Also here they have some lovely walks (wheelchair friendly too). I love this place.
In that neck of the woods is the Argaty Red Kite Centre. It’s on a farm and there is wheelchair access to the hide. The red kites are fed at 2.30pm every day. If you let them know you’re coming they can also arrange a lift from the carpark to the hide. It’s about 400m up a slight slope otherwise. It’s quite a sight seeing the red kites feeding right in front of the hide.
Also in this region is Loch Katrine. There’s a path round the loch and boat trips too – wheelchair access and toilet facilities. Phone 01877376315
NB wheelchair access for the cruise is for the Sir Walter Scott Steamship only.
Kinshaldy beach at Tentsmuir Woods in Leuchars – This is a great beach not far from St Andrews, with some woodland trails. About 50 minutes by car.
St Andrews is worth a visit. It’s about 40 minutes – an hours drive away depending on the traffic. The Botanic Garden is 90% accessible, with various changing trails. You might spot a celebrity at the famous Old Course right next to the beach.
Another beach in Fife is Silver Sands Beach at Aberdour – about 30 mins drive. This has also won clean beach awards. It’s a small but pretty beach. You turn off at Junction 1 just before the Forth Rd Bridge and follow the signs to Aberdour, then the beach. Wheelchair access there too.
Deep Sea World, North Queensferry, beside the Forth Rail Bridge. Fully accessible for wheelchair users, including toilet facilities. Also free disabled car parking spaces.
For any specific queries tel 01383 411 880.
Verdant Works Jute Mill, Dundee is mostly accessible – there is a cobbled courtyard outside – inside the museum there are ramps. The sister attraction RRS Discovery is only partially accessible: Some parts of the old ship are only accessible by narrow stairs. The exhibition and museum galleries are all on one level though and the main deck of the ship.
Bo’ness and Kinneil Railway – Scotland’s largest railway museum, 40 mins drive away, just over the Forth Road Bridge. You can have Afternoon Tea on board a steam train, and throughout the year there is a Day out with Thomas event but tickets go quickly so book early. Disabled parking, access to station platform, toilets, cafe, shop and model railway. Museum is not fully accessible. Phone 01506 822298.

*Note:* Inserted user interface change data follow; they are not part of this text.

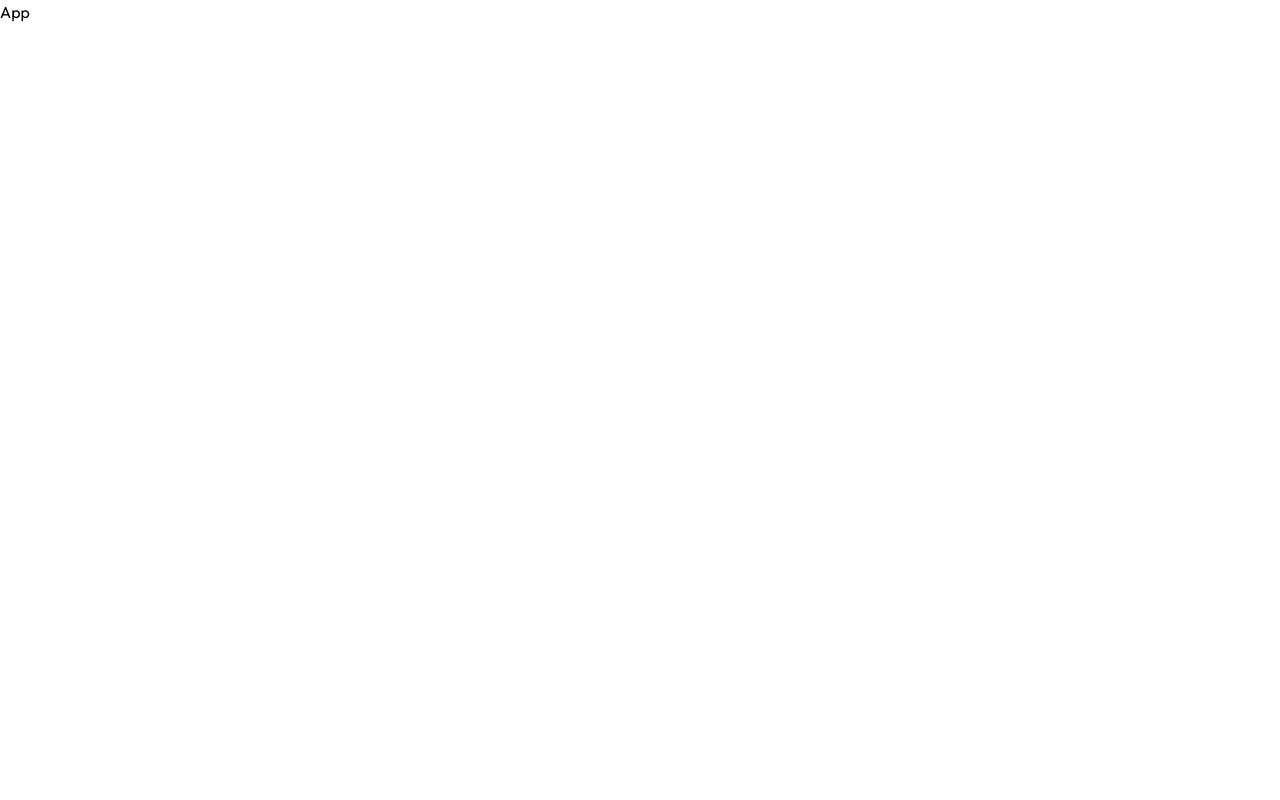
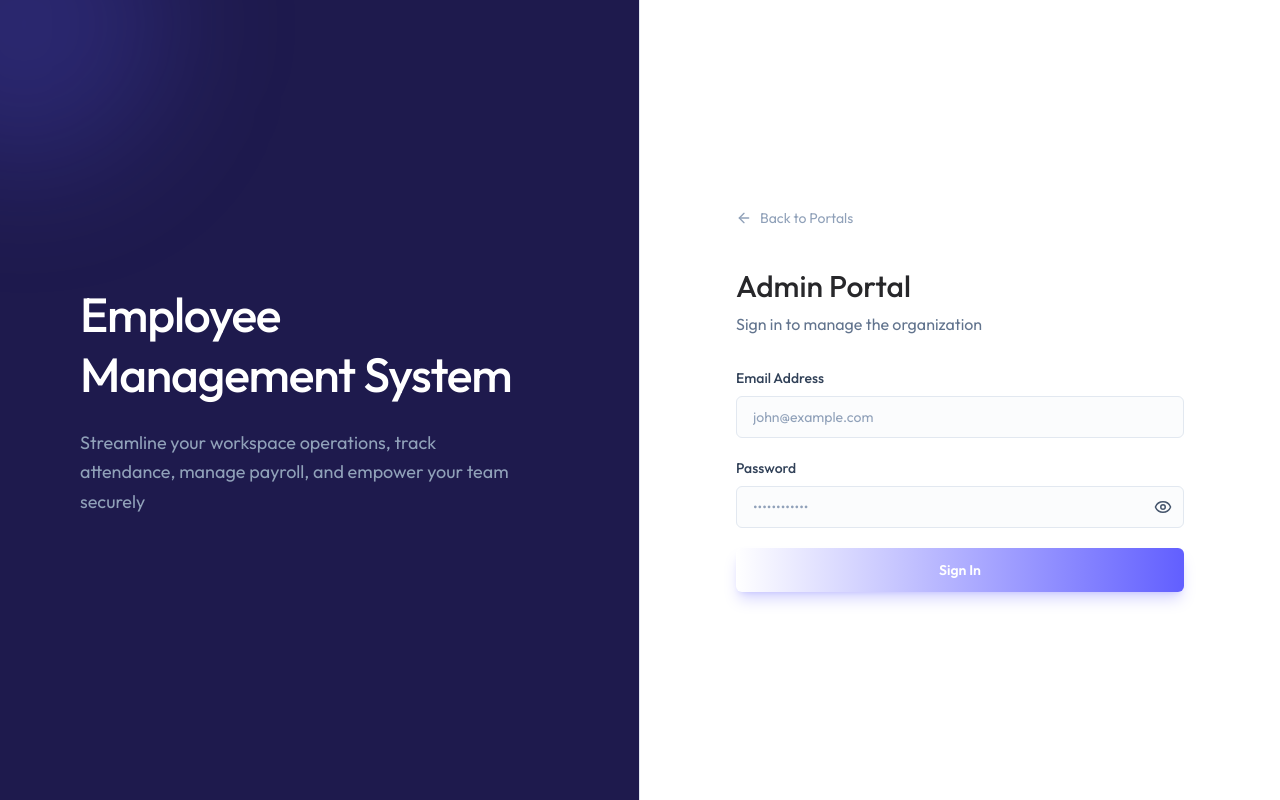
Before and after one commit to anaswararbabu/EMS---Employee-Management-System, a React (Vite) app in the folder client/: page /login/admin in a window 1280 px wide. Built offline with nearby package versions, Linux system fonts and the light colour scheme.

Commit message:
loginform UI completed

```diff
--- a/client/src/App.jsx
+++ b/client/src/App.jsx
@@ -1,8 +1,44 @@
-import React from 'react'
+import { Toaster } from "react-hot-toast"
+import { Navigate, Route, Routes } from "react-router-dom"
+import LoginLanding from "./pages/LoginLanding"
+import Layout from "./pages/Layout"
+import Dashboard from "./pages/Dashboard"
+import Employees from "./pages/Employees"
+import Attendance from "./pages/Attendance"
+import Leave from "./pages/Leave"
+import Payslips from "./pages/Payslips"
+import Settings from "./pages/Settings"
+import Printpayslip from "./pages/Printpayslip"
+import LoginForm from "./components/LoginForm"
 
 const App = () => {
   return (
-    <div>App</div>
+    <>
+
+      <Toaster />
+      <Routes>
+        <Route path="/login" element= {<LoginLanding/>} />
+
+      <Route path="/login/admin" element= {<LoginForm role="admin" title="Admin Portal"
+       subtitle="Sign in to manage the organization" />} />
+      <Route path="/login/employee" element = {<LoginForm role="employee" title="Employee Portal"
+       subtitle="SignIn to access your account" />} />
+
+        <Route element= {<Layout/>}>
+          <Route path="/dashboard" element = {<Dashboard />} />
+          <Route path="/employees" element = {<Employees/>} />
+          <Route path="/attendance" element = {<Attendance/>} />
+          <Route path="/leave" element = {<Leave/>} />
+          <Route path="/payslips" element = {<Payslips />} />
+          <Route path="/settings" element = {<Settings />} />
+        </Route>
+
+        <Route path="/print/payslips/:id" element= {<Printpayslip/>} />
+
+        <Route path="*" element={<Navigate to="/dashboard" replace />}  />
+      </Routes>
+
+    </>
   )
 }
 
--- /dev/null
+++ b/client/src/components/LoginForm.jsx
@@ -0,0 +1,75 @@
+import React, { useState } from 'react'
+import LoginLeftSide from './LoginLeftSide'
+import { Link } from 'react-router-dom'
+import { ArrowLeftIcon, EyeIcon, EyeOffIcon, Loader2Icon } from 'lucide-react'
+
+const LoginForm = ({role, title, subtitle}) => {
+
+  const [email,setEmail] = useState("")
+  const [password,setPassword] = useState("")
+  const [showPassword,setShowPassword] = useState(false)
+  const [error,setError] = useState("")
+  const [loading,setLoading] = useState(false)
+
+  const handleSubmit = async (e) => {
+    e.preventDefault();
+  }
+
+  return (
+    <div className='min-h-screen flex flex-col md:flex-row'>
+      <LoginLeftSide />
+      <div className='flex-1 flex items-center justify-center p-6 sm:p-12 bg-white'>
+        <div className='w-full max-w-md animate-fade-in'>
+
+         <Link to='/login' className='inline-flex items-center gap-2 text-slate-400 hover:text-slate-700 text-sm
+          mb-10 transition-colors'>
+            <ArrowLeftIcon size={16}/> Back to Portals
+         </Link>
+
+          <div className='mb-8'>
+           <h1 className='text-2xl sm:text-3xl font-medium text-zinc-800'>{title}</h1>
+            <p className='text-slate-500 text-sm sm:text-base mt-2'>{subtitle}</p>
+         </div>
+
+         {error && (
+          <div className='mb-6 p-4 bg-rose-50 border border-rose-200 text-rose-700 text-sm rounded-xl flex items-start gap-3'>
+           <div className='w-1.5 h-1.5 rounded-full bg-rose-500 mt-1.5 shrink-0'/>
+            {error}
+          </div>
+         )}
+
+         <form className='space-y-5' onSubmit={handleSubmit}>
+          <div>
+            <label className='block text-sm font-medium text-slate-700 mb-2'>Email Address</label>
+            <input type="email" value={email} onChange={(e)=> setEmail(e.target.value)} placeholder='john@example.com' required/>
+          </div>
+          <div>
+            <label className='block text-sm font-medium text-slate-700 mb-2'>Password</label>
+            <div className='relative'>
+              <input type={showPassword ? 'text' : 'password'}  onChange={(e)=> setPassword(e.target.value)} placeholder='••••••••••••'
+                className='pr-11' required/>
+              <button type='button' className='absolute right-3 top-1/2 -translate-y-1/2 text-slate-400 hover:
+               text-slate-600 transition-colors' onClick={() => setShowPassword(!showPassword)}>
+                {showPassword ? <EyeOffIcon size={18}/>
+                  : <EyeIcon size={18}/>}
+              </button>
+            </div>
+
+            <button type='submit' disabled={loading} className='w-full py-3 mt-5 bg-linear-to-r form-indigo-600 to-indigo-500
+             text-white rounded-md text-sm font-semibold hover:from-indigo-700 hover:to-indigo-600 disabled:opacity-50
+             transition-all duration-200 shadow-lg shadow-indigo-500/25 active:scale-[0.98] flex items-center justify-center'>
+               {loading &&  <Loader2Icon className='animate-spin h-4 w-4 mr-2' />}
+               Sign In
+            </button>
+          </div>
+
+         </form>
+
+        </div>
+      </div>
+
+    </div>
+  )
+}
+
+export default LoginForm
--- /dev/null
+++ b/client/src/components/LoginLeftSide.jsx
@@ -0,0 +1,25 @@
+import React from 'react'
+
+const LoginLeftSide = () => {
+  return (
+    <div className='hidden md:flex w-1/2 bg-indigo-950 relative overflow-hidden border-r border-slate-200'>
+
+        <div className='absolute -top-30 -left-30 w-72 h-72 bg-indigo-500/20 rounded-full blur-3xl'></div>
+
+            <div className='relative z-10 flex flex-col items-start justify-center p-12 lg:p-20 w-full h-full'>
+
+                <h1 className='text-4xl lg:text-5xl font-medium text-white
+                mb-6 leading-tight tracking-tight'> Employee <br /> Management System </h1>
+                <p className='text-slate-400 text-lg max-w-md leading-relaxed'>
+                    Streamline your workspace operations, track attendance, manage payroll, and empower your team securely
+                </p>
+
+            </div>
+
+
+
+    </div>
+  )
+}
+
+export default LoginLeftSide
--- /dev/null
+++ b/client/src/pages/Attendance.jsx
@@ -0,0 +1,9 @@
+import React from 'react'
+
+const Attendance = () => {
+  return (
+    <div>Attendance</div>
+  )
+}
+
+export default Attendance
--- /dev/null
+++ b/client/src/pages/Dashboard.jsx
@@ -0,0 +1,9 @@
+import React from 'react'
+
+const Dashboard = () => {
+  return (
+    <div>Dashboard</div>
+  )
+}
+
+export default Dashboard
--- /dev/null
+++ b/client/src/pages/Employees.jsx
@@ -0,0 +1,9 @@
+import React from 'react'
+
+const Employees = () => {
+  return (
+    <div>Employees</div>
+  )
+}
+
+export default Employees
--- /dev/null
+++ b/client/src/pages/Layout.jsx
@@ -0,0 +1,17 @@
+import React from 'react'
+import { Outlet } from 'react-router-dom'
+
+const Layout = () => {
+  return (
+    <div className='flex h-screen bg-liner-to-br from-slate-50 via-white to-indigo-50/30'>
+      <p>Sidebar</p>
+      <main className='flex-1 overflow-y-auto'>
+        <div className='p-4 pt-16 sm:p-6 sm:pt-6 lg:p-8 max-w-400 mx-auto'>
+          <Outlet />
+        </div>
+      </main>
+    </div>
+  )
+}
+
+export default Layout
--- /dev/null
+++ b/client/src/pages/Leave.jsx
@@ -0,0 +1,9 @@
+import React from 'react'
+
+const Leave = () => {
+  return (
+    <div>Leave</div>
+  )
+}
+
+export default Leave
--- /dev/null
+++ b/client/src/pages/LoginLanding.jsx
@@ -0,0 +1,65 @@
+import React from 'react'
+import { ShieldIcon, ArrowRightIcon, UserIcon } from 'lucide-react'
+import LoginLeftSide from '../components/LoginLeftSide'
+import { Link } from 'react-router-dom'
+
+
+const LoginLanding = () => {
+
+  const portaloptions = [
+    {
+      to: "/login/admin",
+      title: "Admin portal",
+      description: "Manage Employees , departments, payroll, and system configurations",
+      icon: ShieldIcon
+    },
+    {
+      to: "/login/employee",
+      title: "Employee portal",
+      description: "View your profile, track attendence, request time off, and access payslips.",
+      icon: UserIcon
+    }
+  ]
+
+  return (
+    <div className='min-h-screen flex flex-col md:flex-row'>
+        <LoginLeftSide />
+
+        <div className='w-full md:w-1/2 flex flex-col items-center justify-center p-6 sm:p-12 lg:p-16 relative
+        overflow-y-auto min-h-screen'>
+
+          <div className='w-full max-w-d animate-fade-in relative-z-10'>
+
+            {/* Header */}
+            <div className='mb-10 text-center md:text-left'>
+              <h2 className='text-3xl font-medium text-slate-900 tracking-tight mb-3'>Welcome Back</h2>
+              <p className='text-slate-500'>Select your portal to securely access the system</p>
+            </div>
+
+            {/* Portals List */}
+            <div className='space-y-4'>
+               {portaloptions.map((portal) => (
+                    <Link key={portal.to} to={portal.to} className='group block bg-slate-50 border border-slate-200
+                    rounded-lg p-5 sm:p-6 transition-all duration-300 hover:border-indigo-400 hover:bg-indigo-50'>
+                    <div className='relative z-10 flex items-center justify-between gap-4 sm:gap-5'>
+                      <h3 className='text-lg text-slate-800 group-hover:text-indigo-600 mb-1 transition-colors'>{portal.title}</h3>
+                      <ArrowRightIcon className='w-4 h-4 text-slate-400 group-hover:text-indigo-600 group-hover:
+                      translate-x-1 transition-all duration-300' />
+                    </div>
+                    </Link>
+               ))}
+            </div>
+
+            {/* Footer */}
+            <div className='mt-12 text-center md:text-left text-sm text-slate-400'>
+              <p>© {new Date().getFullYear()} EMS.All rights reserved.</p>
+            </div>
+
+          </div>
+
+        </div>
+    </div>
+  )
+}
+
+export default LoginLanding
--- /dev/null
+++ b/client/src/pages/Payslips.jsx
@@ -0,0 +1,9 @@
+import React from 'react'
+
+const Payslips = () => {
+  return (
+    <div>Payslips</div>
+  )
+}
+
+export default Payslips
--- /dev/null
+++ b/client/src/pages/Printpayslip.jsx
@@ -0,0 +1,9 @@
+import React from 'react'
+
+const Printpayslip = () => {
+  return (
+    <div>Printpayslip</div>
+  )
+}
+
+export default Printpayslip
--- /dev/null
+++ b/client/src/pages/Settings.jsx
@@ -0,0 +1,9 @@
+import React from 'react'
+
+const Settings = () => {
+  return (
+    <div>Settings</div>
+  )
+}
+
+export default Settings
```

Blair Drummond Safari Park – Near Stirling, 45 minutes by car. More than a safari park – there’s an adventure park, drive through reserve and lots of other activities. Tel 01786 841456
There are disabled toilets and ramps to the viewing areas. Wheelchair hire is available (phone 01786 841430). There is also a Changing Places building, with a spacious adult changing facility, including variable height benches, wash basin and accessibility hoists, shower and toilet. There is also ample baby changing areas.
There is no wheelchair access on the safari boats.
Edinburgh Castle – an hours drive away. One of my favourite childhood haunts back in the dark ages when there was free admission!
Holyrood Palace – just a hop skip and a jump down the Royal Mile from the castle is Holyrood Palace – mostly accessible.
Our Dynamic Earth – a fabulous place to visit – spend all day here. It’s down near Holyrood Palace and it’s fully accessible.
Don’t miss this. I keep going back for more. Near to the Royal Mile.
Royal Botanic Garden Edinburgh – Lots of accessible paths around the gardens and inside the exhibition centre
Riverside Museum – home to the Transport Museum – even if you think you’re not that interested in transport, you’ll be fascinated by this collection of all modes of transport. FREE entry.
Glasgow Science Centre – right next door to the Transport Museum and a great day out – check ticket prices – there is a charge.
Work in progress more to add …